We now turn to the professors who had to write all the exams and the TA's that are responsible for distributing, managing, and grading during the entire examination period. Why would professors want to torture themselves to grade hundreds of exam papers that have the same wrong answers for hours and hours? Wouldn't it be better for them just to say, "semester's over, your final grade is your grade on your transcript now." Instead, now they have to say "here's a long test that determines over 50% of your grade and if you fail this you basically fail the class". Do you really think professors want to spend hours just looking at all the wrong answers his/her students are giving just to torture themselves? Do professors and TAs really want to pull out time to have review sessions on an exam that everyone will probably fail?

Even the facility staff and people are frustrated with the exams. They have to make events to cheer students up and bring in therapy sessions to ensure the mental wellness of students although most of us are already dead inside. The health center probably isn't too thrilled that so many students are coming in for therapy sessions and constantly having to tell students to get over it. The dining staff is also done about how many dishes are being broken every day because students are too tired to care about breaking some plates by accident. In general, the facility staff is being indirectly affected by the exams from students.

Lastly, the people who are concerned the most are the parents. They see that their child is suffering and basically dying just not to fail the course and see the weight of their kid drop dramatically. Any sensible parent would not want this to happen to their kids even if they were the strictest person in the world.

As a student, I definitely feel the stress coming from exams, but I also know that others are stressed too just like me. So my thought is this: why not just get rid of the final exam so everyone could be happy and less stressed and maybe enjoy life a little longer? So dear Mr/Ms person who is in charge, please get rid of the final exams so we can all live a little longer in happiness rather than despair.

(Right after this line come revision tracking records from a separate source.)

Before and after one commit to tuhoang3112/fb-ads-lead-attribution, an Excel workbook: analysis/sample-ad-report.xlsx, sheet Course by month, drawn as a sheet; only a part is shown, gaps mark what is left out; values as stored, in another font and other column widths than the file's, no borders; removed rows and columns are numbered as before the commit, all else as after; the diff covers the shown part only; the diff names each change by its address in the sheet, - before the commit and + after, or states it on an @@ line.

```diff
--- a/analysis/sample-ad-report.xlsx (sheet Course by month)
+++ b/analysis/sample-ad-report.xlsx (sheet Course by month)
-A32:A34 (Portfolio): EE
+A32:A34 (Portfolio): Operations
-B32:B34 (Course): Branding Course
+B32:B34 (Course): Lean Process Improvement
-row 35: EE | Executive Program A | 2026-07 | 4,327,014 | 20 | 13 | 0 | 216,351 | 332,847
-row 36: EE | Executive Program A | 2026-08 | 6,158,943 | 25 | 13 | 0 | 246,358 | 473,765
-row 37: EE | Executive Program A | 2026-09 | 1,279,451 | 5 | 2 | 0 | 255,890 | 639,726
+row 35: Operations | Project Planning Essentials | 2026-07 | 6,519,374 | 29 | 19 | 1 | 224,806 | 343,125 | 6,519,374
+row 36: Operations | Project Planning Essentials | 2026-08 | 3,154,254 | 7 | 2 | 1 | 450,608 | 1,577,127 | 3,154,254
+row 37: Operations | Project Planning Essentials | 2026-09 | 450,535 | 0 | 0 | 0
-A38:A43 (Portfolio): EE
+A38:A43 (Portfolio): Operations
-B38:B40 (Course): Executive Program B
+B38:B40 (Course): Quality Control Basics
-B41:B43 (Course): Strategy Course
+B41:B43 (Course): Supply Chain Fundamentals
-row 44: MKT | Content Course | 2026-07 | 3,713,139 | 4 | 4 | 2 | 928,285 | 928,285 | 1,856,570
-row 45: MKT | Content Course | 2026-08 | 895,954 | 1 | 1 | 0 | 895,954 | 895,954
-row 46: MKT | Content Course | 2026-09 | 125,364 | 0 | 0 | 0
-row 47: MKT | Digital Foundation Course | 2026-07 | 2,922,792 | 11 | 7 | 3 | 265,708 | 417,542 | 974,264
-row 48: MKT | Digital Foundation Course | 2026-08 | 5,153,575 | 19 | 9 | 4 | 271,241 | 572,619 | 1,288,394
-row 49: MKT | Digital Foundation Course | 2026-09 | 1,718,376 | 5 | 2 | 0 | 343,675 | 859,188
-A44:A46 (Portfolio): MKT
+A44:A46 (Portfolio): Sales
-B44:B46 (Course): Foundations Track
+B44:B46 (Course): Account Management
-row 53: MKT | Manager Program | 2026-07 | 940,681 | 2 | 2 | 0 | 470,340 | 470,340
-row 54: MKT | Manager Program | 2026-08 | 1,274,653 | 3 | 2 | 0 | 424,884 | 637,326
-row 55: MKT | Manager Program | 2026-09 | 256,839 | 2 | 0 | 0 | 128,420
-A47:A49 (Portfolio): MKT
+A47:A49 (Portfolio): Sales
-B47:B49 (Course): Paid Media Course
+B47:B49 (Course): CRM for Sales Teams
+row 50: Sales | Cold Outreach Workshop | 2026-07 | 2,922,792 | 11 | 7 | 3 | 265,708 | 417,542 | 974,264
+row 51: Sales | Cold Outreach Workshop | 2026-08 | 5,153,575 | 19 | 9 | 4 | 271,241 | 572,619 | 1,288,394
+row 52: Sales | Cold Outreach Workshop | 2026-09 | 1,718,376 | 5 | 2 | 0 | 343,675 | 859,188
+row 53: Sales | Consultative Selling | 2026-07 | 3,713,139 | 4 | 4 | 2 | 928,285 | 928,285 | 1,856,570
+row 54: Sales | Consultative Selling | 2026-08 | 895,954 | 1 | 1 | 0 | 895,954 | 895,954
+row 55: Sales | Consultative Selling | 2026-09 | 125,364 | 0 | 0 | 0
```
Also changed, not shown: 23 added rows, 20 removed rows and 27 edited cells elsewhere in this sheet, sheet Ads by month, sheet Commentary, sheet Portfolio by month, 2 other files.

We the students really want our winter to be welcomed by the holiday seasons and not by loads of papers and notes and emails telling us how to grade our grade is. Thanks.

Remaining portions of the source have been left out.